### WHAT THE EXERCISE ASKS
Read the lines below, and copy any that contain the string "citadel".

Web document revisions
━━━━━━━━━━━━━━━━━━━━━━━━━━━━━━

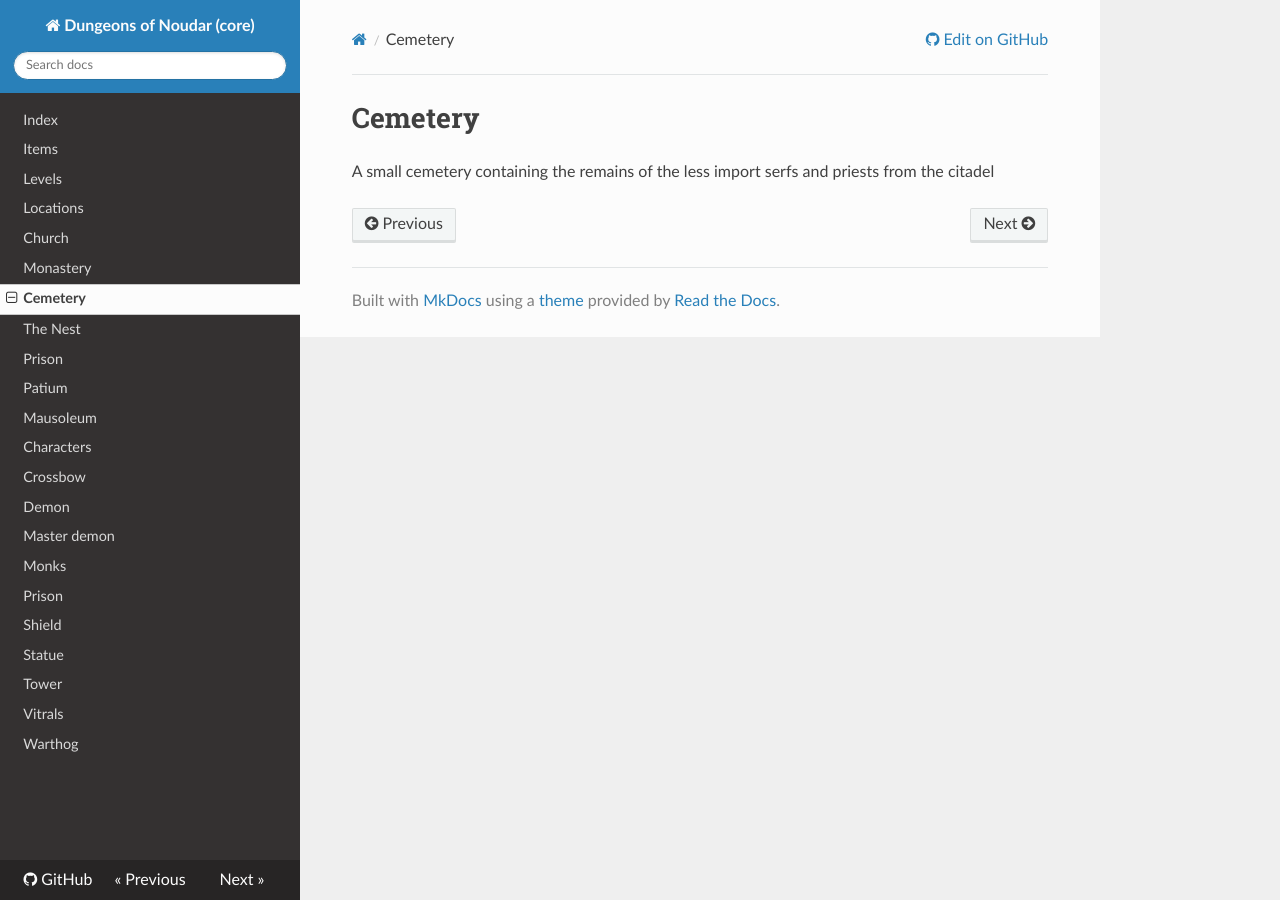
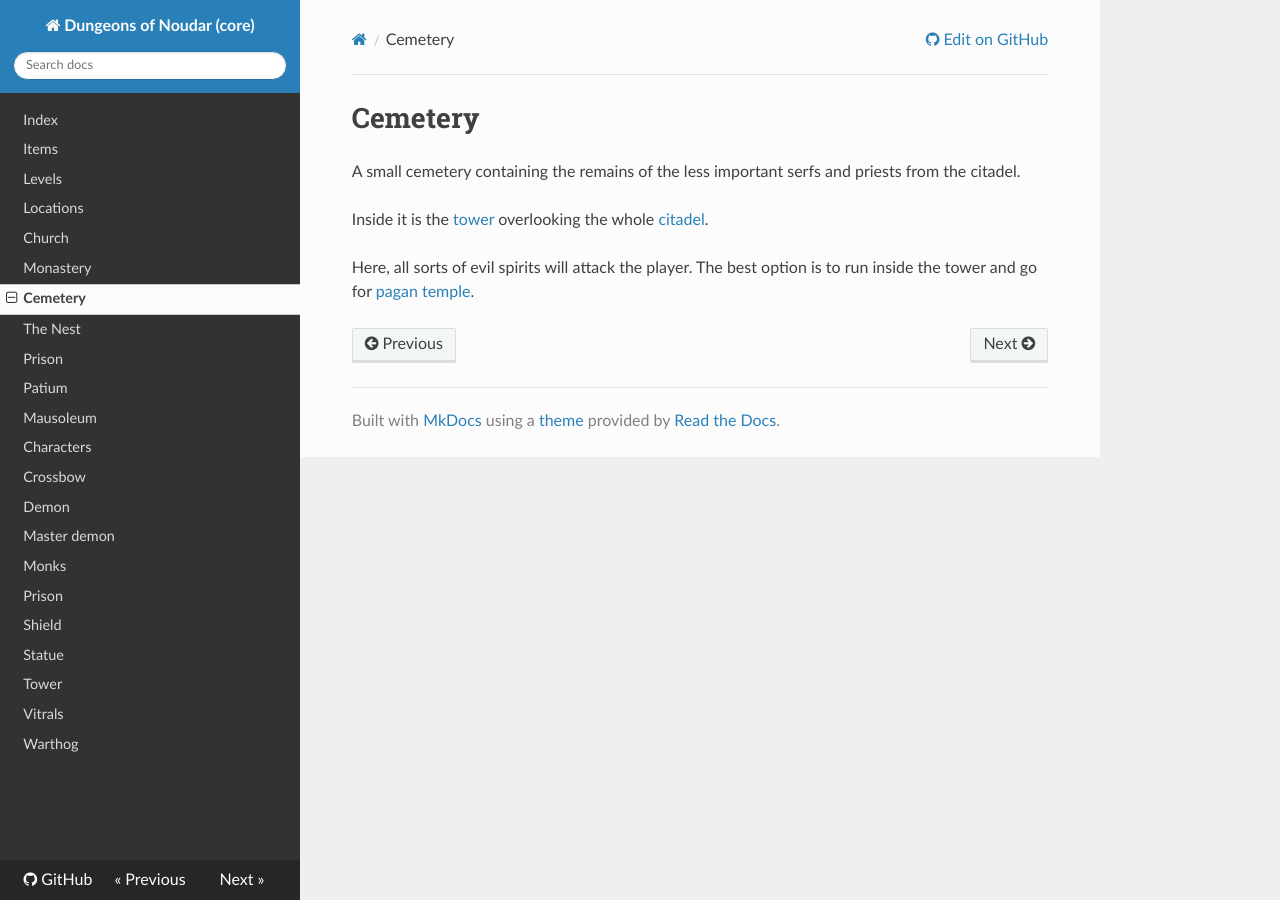
Before and after one commit to TheFakeMontyOnTheRun/noudar-core, an MkDocs documentation site: the page built from docs/cemetery.md, in a window 1280 px wide. Built offline with MkDocs 1.6.1, drawn with Linux system fonts in a browser that asks for light colours; nearby versions of some CDN libraries; old or Windows-style settings are respelled for this version of MkDocs.

Commit message:
Revise cemetery and church docs for completeness and mistakes
The cemetery is still quite short, but describes what needs to be
defined. The church had a mistake that was promptly fixed.

```diff
--- a/docs/cemetery.md
+++ b/docs/cemetery.md
@@ -1,5 +1,12 @@
 Cemetery
 ========
 
-A small cemetery containing the remains of the less import
-serfs and priests from the citadel
+A small cemetery containing the remains of the less
+important serfs and priests from the citadel.
+
+Inside it is the [tower](tower.md) overlooking the whole
+[citadel](citadel.md).
+
+Here, all sorts of evil spirits will attack the player.
+The best option is to run inside the tower and go for
+[pagan temple](prison.md).
```
Also changed, not shown: docs/church.md (+4 -3 lines).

━━━━━━━━━━━━━━━━━━━━━━━━━━━━━━

### ANSWER BELOW
-serfs and priests from the citadel
+important serfs and priests from the citadel.
+[citadel](citadel.md).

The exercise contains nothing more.